**Work task**
Whenever a line in the listing contains "changed", copy that line.

**Records to process**
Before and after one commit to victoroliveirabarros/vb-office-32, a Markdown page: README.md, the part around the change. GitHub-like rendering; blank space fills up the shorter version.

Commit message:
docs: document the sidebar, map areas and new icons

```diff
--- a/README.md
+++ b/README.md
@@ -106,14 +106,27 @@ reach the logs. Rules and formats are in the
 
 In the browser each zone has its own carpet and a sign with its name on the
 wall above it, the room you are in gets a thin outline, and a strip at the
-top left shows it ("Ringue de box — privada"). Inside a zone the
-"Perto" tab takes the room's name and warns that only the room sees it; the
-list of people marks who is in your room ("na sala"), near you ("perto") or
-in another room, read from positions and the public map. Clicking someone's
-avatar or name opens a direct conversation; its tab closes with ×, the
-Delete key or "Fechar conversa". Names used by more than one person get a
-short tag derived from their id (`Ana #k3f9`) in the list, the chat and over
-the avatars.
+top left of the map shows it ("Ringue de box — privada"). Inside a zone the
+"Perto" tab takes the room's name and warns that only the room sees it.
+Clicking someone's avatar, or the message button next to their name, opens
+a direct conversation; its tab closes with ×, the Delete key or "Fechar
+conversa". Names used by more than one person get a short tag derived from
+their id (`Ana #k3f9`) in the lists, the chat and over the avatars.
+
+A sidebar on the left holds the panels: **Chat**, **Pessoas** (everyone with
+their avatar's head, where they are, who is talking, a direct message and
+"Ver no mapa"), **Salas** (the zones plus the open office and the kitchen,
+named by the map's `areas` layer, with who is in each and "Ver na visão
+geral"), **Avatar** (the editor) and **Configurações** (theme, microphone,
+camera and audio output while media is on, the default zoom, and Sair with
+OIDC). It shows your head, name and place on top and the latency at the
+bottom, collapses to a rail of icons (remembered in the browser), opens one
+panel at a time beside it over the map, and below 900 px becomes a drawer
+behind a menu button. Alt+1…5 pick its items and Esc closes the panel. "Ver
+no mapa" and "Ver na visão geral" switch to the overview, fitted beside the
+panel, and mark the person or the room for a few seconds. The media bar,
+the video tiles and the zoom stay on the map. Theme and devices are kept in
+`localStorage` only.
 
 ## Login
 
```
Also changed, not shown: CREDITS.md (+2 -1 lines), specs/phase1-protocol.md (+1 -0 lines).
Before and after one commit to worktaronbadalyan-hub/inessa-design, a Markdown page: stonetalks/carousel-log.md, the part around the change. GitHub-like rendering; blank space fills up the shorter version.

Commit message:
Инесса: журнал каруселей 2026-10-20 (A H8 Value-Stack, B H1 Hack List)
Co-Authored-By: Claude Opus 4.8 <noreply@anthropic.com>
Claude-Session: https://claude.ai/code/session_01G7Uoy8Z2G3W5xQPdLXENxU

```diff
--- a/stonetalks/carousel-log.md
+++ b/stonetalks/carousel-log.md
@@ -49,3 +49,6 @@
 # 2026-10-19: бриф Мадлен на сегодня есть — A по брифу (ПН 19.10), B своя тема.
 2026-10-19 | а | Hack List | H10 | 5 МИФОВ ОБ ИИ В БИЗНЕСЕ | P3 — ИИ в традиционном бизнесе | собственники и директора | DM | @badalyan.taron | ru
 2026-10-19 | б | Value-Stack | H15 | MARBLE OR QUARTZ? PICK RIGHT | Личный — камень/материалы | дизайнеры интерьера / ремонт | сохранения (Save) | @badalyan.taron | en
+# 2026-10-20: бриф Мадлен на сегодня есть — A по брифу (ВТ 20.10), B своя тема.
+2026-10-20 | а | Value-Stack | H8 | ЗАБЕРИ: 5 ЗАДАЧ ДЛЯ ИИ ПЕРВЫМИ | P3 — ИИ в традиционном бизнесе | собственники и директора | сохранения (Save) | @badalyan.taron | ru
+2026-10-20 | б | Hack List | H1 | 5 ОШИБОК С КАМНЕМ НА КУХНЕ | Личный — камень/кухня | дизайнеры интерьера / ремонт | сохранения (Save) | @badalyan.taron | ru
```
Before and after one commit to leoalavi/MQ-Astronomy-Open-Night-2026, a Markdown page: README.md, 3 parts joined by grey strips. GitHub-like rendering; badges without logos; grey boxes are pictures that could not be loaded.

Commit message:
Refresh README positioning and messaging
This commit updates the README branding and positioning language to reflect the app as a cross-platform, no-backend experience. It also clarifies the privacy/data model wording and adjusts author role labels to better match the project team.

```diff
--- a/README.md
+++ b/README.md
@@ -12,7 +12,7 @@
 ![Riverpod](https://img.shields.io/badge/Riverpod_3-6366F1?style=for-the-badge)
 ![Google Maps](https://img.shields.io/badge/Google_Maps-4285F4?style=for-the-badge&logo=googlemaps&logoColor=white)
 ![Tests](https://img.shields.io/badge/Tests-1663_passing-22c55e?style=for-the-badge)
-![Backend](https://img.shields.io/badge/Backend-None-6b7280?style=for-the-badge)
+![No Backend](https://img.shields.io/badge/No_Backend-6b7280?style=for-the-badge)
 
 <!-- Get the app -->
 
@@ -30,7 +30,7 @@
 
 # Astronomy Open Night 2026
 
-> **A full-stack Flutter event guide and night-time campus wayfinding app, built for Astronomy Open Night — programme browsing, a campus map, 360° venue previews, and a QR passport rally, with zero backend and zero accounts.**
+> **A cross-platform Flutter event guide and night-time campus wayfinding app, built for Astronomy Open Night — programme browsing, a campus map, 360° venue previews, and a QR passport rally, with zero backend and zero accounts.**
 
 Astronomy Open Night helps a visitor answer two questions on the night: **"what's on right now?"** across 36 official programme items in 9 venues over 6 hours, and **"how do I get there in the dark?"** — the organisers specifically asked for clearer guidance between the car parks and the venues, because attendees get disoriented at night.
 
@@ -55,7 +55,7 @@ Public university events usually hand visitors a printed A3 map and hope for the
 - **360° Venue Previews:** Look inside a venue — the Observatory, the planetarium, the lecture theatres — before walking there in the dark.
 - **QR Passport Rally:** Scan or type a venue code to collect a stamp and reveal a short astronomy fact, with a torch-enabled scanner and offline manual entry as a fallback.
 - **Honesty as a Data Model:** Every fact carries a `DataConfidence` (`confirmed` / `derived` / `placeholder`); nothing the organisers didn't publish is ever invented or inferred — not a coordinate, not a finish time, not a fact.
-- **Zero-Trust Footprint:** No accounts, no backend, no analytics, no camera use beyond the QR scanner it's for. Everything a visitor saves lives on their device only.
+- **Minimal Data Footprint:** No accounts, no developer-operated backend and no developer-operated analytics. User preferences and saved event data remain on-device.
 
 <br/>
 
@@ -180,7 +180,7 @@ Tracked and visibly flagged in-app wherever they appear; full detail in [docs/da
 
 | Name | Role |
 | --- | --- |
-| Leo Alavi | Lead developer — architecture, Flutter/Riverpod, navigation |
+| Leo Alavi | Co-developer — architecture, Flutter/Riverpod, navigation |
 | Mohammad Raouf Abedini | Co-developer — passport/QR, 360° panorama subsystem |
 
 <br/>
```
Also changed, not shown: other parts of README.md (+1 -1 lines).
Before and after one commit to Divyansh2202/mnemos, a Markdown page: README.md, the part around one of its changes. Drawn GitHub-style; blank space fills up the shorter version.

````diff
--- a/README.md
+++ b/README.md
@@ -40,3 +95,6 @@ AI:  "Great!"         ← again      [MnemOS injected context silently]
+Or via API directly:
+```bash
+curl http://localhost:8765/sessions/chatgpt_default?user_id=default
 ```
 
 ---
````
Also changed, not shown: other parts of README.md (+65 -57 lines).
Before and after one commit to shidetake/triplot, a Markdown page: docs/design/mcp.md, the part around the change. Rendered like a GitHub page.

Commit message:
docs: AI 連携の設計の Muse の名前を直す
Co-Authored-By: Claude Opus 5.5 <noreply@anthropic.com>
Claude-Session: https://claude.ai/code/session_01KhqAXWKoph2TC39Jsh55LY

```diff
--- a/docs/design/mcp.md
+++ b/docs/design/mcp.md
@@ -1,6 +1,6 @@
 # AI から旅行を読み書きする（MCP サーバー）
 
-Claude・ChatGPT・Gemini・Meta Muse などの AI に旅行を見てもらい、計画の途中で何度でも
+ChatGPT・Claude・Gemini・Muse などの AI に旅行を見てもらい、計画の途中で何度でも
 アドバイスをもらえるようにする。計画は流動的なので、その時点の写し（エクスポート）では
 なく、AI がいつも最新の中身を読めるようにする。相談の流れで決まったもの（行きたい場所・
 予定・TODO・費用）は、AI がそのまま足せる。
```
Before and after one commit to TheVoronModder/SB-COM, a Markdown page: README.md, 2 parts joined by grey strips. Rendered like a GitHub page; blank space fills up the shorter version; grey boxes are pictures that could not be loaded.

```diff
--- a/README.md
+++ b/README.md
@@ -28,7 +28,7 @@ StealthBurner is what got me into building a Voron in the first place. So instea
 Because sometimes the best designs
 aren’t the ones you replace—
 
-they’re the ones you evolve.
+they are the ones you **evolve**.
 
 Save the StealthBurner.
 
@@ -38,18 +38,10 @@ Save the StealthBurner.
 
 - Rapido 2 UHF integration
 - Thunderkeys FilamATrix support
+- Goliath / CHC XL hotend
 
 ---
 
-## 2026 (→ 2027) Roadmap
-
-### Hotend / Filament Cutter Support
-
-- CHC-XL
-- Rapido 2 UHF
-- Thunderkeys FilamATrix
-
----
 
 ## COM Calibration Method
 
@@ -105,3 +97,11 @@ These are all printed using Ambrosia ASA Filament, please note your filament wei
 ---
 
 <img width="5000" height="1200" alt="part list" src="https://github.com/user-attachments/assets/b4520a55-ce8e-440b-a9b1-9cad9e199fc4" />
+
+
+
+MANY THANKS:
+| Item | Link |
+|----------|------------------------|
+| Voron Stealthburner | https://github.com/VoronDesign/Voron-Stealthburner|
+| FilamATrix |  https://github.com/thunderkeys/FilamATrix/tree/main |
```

**Solution**
Also changed, not shown: CREDITS.md (+2 -1 lines), specs/phase1-protocol.md (+1 -0 lines).
Also changed, not shown: other parts of README.md (+1 -1 lines).
Also changed, not shown: other parts of README.md (+65 -57 lines).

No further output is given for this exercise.